Set each entry down verbatim, omitting images.

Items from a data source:
——————————

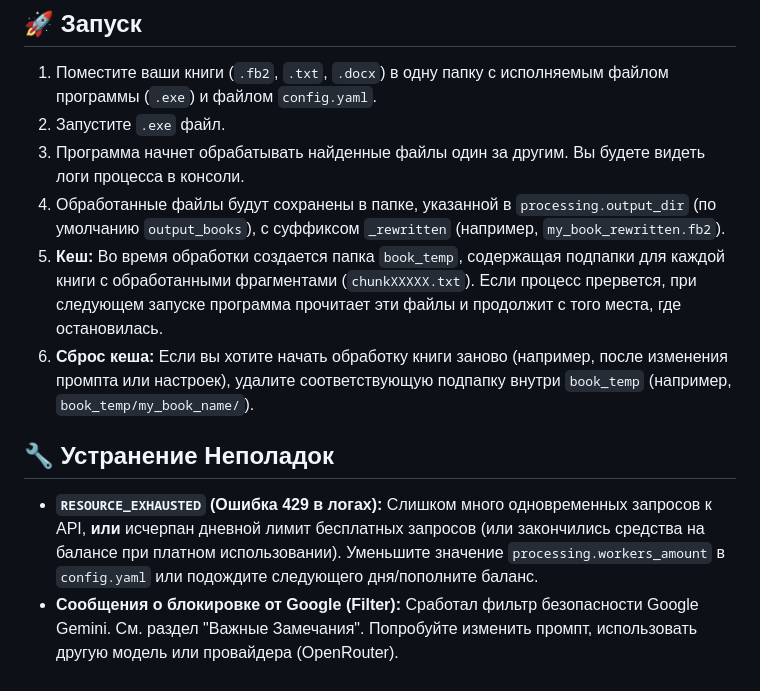
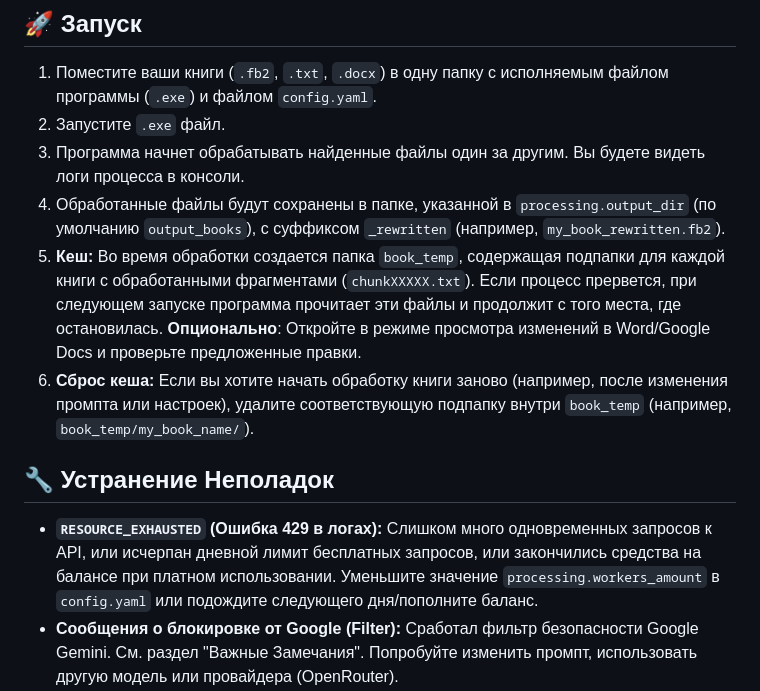
Before and after one commit to VaniusK/llm-book-rewriter, a Markdown page: README.md, the part around the change printed below. Drawn GitHub-style.

```diff
--- a/README.md
+++ b/README.md
@@ -97,12 +97,12 @@
 2.  Запустите `.exe` файл.
 3.  Программа начнет обрабатывать найденные файлы один за другим. Вы будете видеть логи процесса в консоли.
 4.  Обработанные файлы будут сохранены в папке, указанной в `processing.output_dir` (по умолчанию `output_books`), с суффиксом `_rewritten` (например, `my_book_rewritten.fb2`).
-5.  **Кеш:** Во время обработки создается папка `book_temp`, содержащая подпапки для каждой книги с обработанными фрагментами (`chunkXXXXX.txt`). Если процесс прервется, при следующем запуске программа прочитает эти файлы и продолжит с того места, где остановилась.
+5.  **Кеш:** Во время обработки создается папка `book_temp`, содержащая подпапки для каждой книги с обработанными фрагментами (`chunkXXXXX.txt`). Если процесс прервется, при следующем запуске программа прочитает эти файлы и продолжит с того места, где остановилась. **Опционально**: Откройте в режиме просмотра изменений в Word/Google Docs и проверьте предложенные правки.
 6.  **Сброс кеша:** Если вы хотите начать обработку книги заново (например, после изменения промпта или настроек), удалите соответствующую подпапку внутри `book_temp` (например, `book_temp/my_book_name/`).
 
 ## 🔧 Устранение Неполадок
 
-*   **`RESOURCE_EXHAUSTED` (Ошибка 429 в логах):** Слишком много одновременных запросов к API, **или** исчерпан дневной лимит бесплатных запросов (или закончились средства на балансе при платном использовании). Уменьшите значение `processing.workers_amount` в `config.yaml` или подождите следующего дня/пополните баланс.
+*   **`RESOURCE_EXHAUSTED` (Ошибка 429 в логах):** Слишком много одновременных запросов к API, или исчерпан дневной лимит бесплатных запросов, или закончились средства на балансе при платном использовании. Уменьшите значение `processing.workers_amount` в `config.yaml` или подождите следующего дня/пополните баланс.
 *   **Сообщения о блокировке от Google (Filter):** Сработал фильтр безопасности Google Gemini. См. раздел "Важные Замечания". Попробуйте изменить промпт, использовать другую модель или провайдера (OpenRouter).
 *   **`ValidationFailedError`:** LLM изменила количество тегов `<` или `>`. Часто случается, если эвристика `replace_tags_with_placeholder` отключена для FB2/DOCX, или если LLM добавила/удалила символ-плейсхолдер при включенной эвристике. Иногда случается, обычно со второй попытки модель справляется. Убедитесь, что эвристика включена для FB2/DOCX и промпт содержит четкую инструкцию сохранять теги/плейсхолдеры.
 *   **Медленная обработка:** Увеличьте `processing.workers_amount` (осторожно!) или `processing.chunk_size`. Используйте более быстрые модели (Flash вместо Pro).
```
Also changed, not shown: other parts of README.md (+1 -1 lines).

——————————

ANSWER TO THIS PROBLEM:
Before and after one commit to VaniusK/llm-book-rewriter, a Markdown page: README.md, the part around the change printed below. Drawn GitHub-style.

```diff
--- a/README.md
+++ b/README.md
@@ -97,12 +97,12 @@
 2.  Запустите `.exe` файл.
 3.  Программа начнет обрабатывать найденные файлы один за другим. Вы будете видеть логи процесса в консоли.
 4.  Обработанные файлы будут сохранены в папке, указанной в `processing.output_dir` (по умолчанию `output_books`), с суффиксом `_rewritten` (например, `my_book_rewritten.fb2`).
-5.  **Кеш:** Во время обработки создается папка `book_temp`, содержащая подпапки для каждой книги с обработанными фрагментами (`chunkXXXXX.txt`). Если процесс прервется, при следующем запуске программа прочитает эти файлы и продолжит с того места, где остановилась.
+5.  **Кеш:** Во время обработки создается папка `book_temp`, содержащая подпапки для каждой книги с обработанными фрагментами (`chunkXXXXX.txt`). Если процесс прервется, при следующем запуске программа прочитает эти файлы и продолжит с того места, где остановилась. **Опционально**: Откройте в режиме просмотра изменений в Word/Google Docs и проверьте предложенные правки.
 6.  **Сброс кеша:** Если вы хотите начать обработку книги заново (например, после изменения промпта или настроек), удалите соответствующую подпапку внутри `book_temp` (например, `book_temp/my_book_name/`).
 
 ## 🔧 Устранение Неполадок
 
-*   **`RESOURCE_EXHAUSTED` (Ошибка 429 в логах):** Слишком много одновременных запросов к API, **или** исчерпан дневной лимит бесплатных запросов (или закончились средства на балансе при платном использовании). Уменьшите значение `processing.workers_amount` в `config.yaml` или подождите следующего дня/пополните баланс.
+*   **`RESOURCE_EXHAUSTED` (Ошибка 429 в логах):** Слишком много одновременных запросов к API, или исчерпан дневной лимит бесплатных запросов, или закончились средства на балансе при платном использовании. Уменьшите значение `processing.workers_amount` в `config.yaml` или подождите следующего дня/пополните баланс.
 *   **Сообщения о блокировке от Google (Filter):** Сработал фильтр безопасности Google Gemini. См. раздел "Важные Замечания". Попробуйте изменить промпт, использовать другую модель или провайдера (OpenRouter).
 *   **`ValidationFailedError`:** LLM изменила количество тегов `<` или `>`. Часто случается, если эвристика `replace_tags_with_placeholder` отключена для FB2/DOCX, или если LLM добавила/удалила символ-плейсхолдер при включенной эвристике. Иногда случается, обычно со второй попытки модель справляется. Убедитесь, что эвристика включена для FB2/DOCX и промпт содержит четкую инструкцию сохранять теги/плейсхолдеры.
 *   **Медленная обработка:** Увеличьте `processing.workers_amount` (осторожно!) или `processing.chunk_size`. Используйте более быстрые модели (Flash вместо Pro).
```
Also changed, not shown: other parts of README.md (+1 -1 lines).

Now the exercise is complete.